- The Gauteng provincial government has signed a multimillion-rand memorandum with BMW South Africa to assist in the fight against Covid-19.
- BMW donated over 700 beds to the department to assist eight identified hospitals.
- Premier David Makhura has urged communities to work with the government as the peak gets closer.
Gauteng Premier David Makhura says the Covid-19 storm has hit the province and it can't be avoided.
Makhura was speaking at BMW South Africa in Midrand on Monday, where he attended the signing of a Memorandum of Understanding (MOU) with the car manufacturer, along with the German government.
Gauteng Department of Health MEC Bandile Masuku was also at the signing, which will see over 700 additional beds given to identified hospitals across the province.
"As we are here today to witness an important opportunity, where we are signing an MOU between the Department of Health, GIZ and BMW, I must say that that storm has arrived in Gauteng as we speak. And when we say that storm is here, we are saying it will take all of us to weather the storm," Makhura said.
The multimillion-rand investment by the car manufacturer is part of the strategic public private partnership between the province and the private sector to transform the healthcare system beyond Covid-19.
The manufacturer will also be donating ambulances.
The signing took place during a virtual Skype meeting and was joined by guests from Munich in Germany as well as Health Minister Zweli Mkhize.
BMW South Africa CEO Tim Abbott said 200 000 masks were currently being manufactured in Munich and would be shipped to Gauteng to assist the department.
Abbott said eight hospitals across Gauteng will be upgraded and supported.
Makhura said the province had already been working on placing over 2 000 additional beds in its key hospitals in the north, south, west and centre of the province.
He added that the memorandum would also see additional personal protective equipment (PPE) being provided to healthcare facilities. These would be given to hospitals such as George Mukhari Academic Hospital, Jubilee, Bronkhorspruit and other clinics across the province.
Makhura said there would be challenges as the country enters the storm, especially the opening of schools, restaurants and other entertainment areas.
He said the province was looking at all possibilities to deal with the challenges, including consulting with Mkhize and the national health department.
"We are doing everything to ensure that we slow down the spread, but we overcome in the end. I want to use this opportunity to say that government, in partnership with the private sector, can only do so much. A lot more can be done by ordinary people in the communities themselves," he said.
He urged the public to change their social behaviour, to maintain physical distancing and also to wear their masks.
Makhura said it was difficult to keep the economy closed for all, and urged all businesses to ensure there were measures in place to reduce the spread of the virus.
"Small businesses that are open cannot be cluster outbreaks. We don't want to open a business today and shut it tomorrow. We don't want our schools to be points of outbreaks. We don't want to be opening and closing schools.

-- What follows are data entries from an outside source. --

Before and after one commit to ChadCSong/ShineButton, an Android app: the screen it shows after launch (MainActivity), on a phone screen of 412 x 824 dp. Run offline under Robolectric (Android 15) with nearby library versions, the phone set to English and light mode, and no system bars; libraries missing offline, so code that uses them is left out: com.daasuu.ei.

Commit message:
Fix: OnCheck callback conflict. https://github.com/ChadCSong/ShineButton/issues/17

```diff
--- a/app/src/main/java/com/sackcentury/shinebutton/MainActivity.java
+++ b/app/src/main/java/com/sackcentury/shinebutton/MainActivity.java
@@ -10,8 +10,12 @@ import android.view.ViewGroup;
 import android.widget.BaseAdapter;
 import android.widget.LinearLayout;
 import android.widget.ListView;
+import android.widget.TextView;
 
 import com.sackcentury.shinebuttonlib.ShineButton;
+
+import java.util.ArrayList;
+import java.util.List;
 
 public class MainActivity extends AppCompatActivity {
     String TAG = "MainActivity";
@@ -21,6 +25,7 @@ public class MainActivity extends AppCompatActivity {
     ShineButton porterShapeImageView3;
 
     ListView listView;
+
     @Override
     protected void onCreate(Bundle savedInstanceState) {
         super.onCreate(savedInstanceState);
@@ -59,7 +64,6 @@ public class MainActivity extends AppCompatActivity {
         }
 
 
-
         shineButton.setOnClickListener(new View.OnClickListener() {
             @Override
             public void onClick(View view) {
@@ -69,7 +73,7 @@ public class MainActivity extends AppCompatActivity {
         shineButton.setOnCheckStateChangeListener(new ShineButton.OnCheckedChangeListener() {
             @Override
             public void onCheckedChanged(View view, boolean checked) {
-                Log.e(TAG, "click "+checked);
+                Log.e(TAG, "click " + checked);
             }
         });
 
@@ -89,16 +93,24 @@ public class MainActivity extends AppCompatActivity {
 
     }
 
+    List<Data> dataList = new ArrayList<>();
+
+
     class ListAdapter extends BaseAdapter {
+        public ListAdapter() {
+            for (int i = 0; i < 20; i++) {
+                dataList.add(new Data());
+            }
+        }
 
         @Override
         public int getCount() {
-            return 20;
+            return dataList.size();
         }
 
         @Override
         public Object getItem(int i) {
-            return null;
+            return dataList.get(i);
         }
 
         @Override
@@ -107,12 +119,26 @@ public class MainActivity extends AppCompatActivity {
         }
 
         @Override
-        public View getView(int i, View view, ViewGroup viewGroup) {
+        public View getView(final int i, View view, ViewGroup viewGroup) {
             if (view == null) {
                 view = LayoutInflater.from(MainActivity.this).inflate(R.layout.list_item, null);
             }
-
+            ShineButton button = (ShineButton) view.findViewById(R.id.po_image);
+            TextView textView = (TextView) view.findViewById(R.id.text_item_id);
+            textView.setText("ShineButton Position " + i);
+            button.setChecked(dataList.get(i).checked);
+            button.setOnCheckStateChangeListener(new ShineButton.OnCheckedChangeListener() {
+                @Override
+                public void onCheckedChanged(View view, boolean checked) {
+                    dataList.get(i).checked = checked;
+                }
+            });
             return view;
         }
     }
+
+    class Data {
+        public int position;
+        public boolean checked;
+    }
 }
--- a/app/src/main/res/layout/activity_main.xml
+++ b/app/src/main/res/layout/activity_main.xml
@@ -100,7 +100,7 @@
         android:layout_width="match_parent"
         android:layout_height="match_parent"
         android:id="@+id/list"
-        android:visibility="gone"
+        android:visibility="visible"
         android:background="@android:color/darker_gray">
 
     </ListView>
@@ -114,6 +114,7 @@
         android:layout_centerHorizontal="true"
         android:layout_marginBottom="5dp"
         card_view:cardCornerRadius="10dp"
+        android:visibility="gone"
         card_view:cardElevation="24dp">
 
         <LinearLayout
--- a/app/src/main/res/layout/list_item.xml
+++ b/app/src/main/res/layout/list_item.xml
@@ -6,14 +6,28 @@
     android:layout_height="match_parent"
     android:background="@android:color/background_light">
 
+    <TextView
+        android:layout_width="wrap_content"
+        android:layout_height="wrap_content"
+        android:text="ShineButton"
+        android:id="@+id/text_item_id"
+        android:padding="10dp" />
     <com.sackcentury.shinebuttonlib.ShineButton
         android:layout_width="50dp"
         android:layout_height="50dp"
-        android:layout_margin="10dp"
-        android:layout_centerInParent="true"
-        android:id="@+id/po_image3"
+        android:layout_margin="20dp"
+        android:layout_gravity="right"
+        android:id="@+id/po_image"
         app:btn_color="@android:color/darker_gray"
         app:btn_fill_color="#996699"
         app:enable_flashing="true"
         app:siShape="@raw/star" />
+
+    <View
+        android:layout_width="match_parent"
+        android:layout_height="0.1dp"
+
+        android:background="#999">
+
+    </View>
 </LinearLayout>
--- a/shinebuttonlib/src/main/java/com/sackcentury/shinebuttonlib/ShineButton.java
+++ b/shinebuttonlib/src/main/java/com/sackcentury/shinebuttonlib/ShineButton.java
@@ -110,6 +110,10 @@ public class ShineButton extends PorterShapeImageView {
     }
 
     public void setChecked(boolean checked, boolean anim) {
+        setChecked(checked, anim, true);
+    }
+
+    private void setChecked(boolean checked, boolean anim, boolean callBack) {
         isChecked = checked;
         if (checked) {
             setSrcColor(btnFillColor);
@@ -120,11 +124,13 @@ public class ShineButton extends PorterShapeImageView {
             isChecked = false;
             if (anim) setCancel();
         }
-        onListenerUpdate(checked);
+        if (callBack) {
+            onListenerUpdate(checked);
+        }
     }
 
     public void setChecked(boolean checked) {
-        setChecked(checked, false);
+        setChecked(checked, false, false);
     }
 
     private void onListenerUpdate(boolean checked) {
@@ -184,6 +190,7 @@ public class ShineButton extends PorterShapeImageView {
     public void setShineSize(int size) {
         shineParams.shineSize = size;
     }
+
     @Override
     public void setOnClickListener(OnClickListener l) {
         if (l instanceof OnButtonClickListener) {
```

We can only do so if we take all the precautions."
Speaking on behalf of the Gauteng health department, Makhura said communities should brace themselves for the peak - but it should not be viewed as a tragedy.
He said the province was fortunate that the active cases were not necessarily in need of medical attention.
He said the department continued to monitor the rising cases in healthcare facilities.
Health MEC Masuku added that it was important to note the people succumbing to the virus were the elderly and those with comorbidities.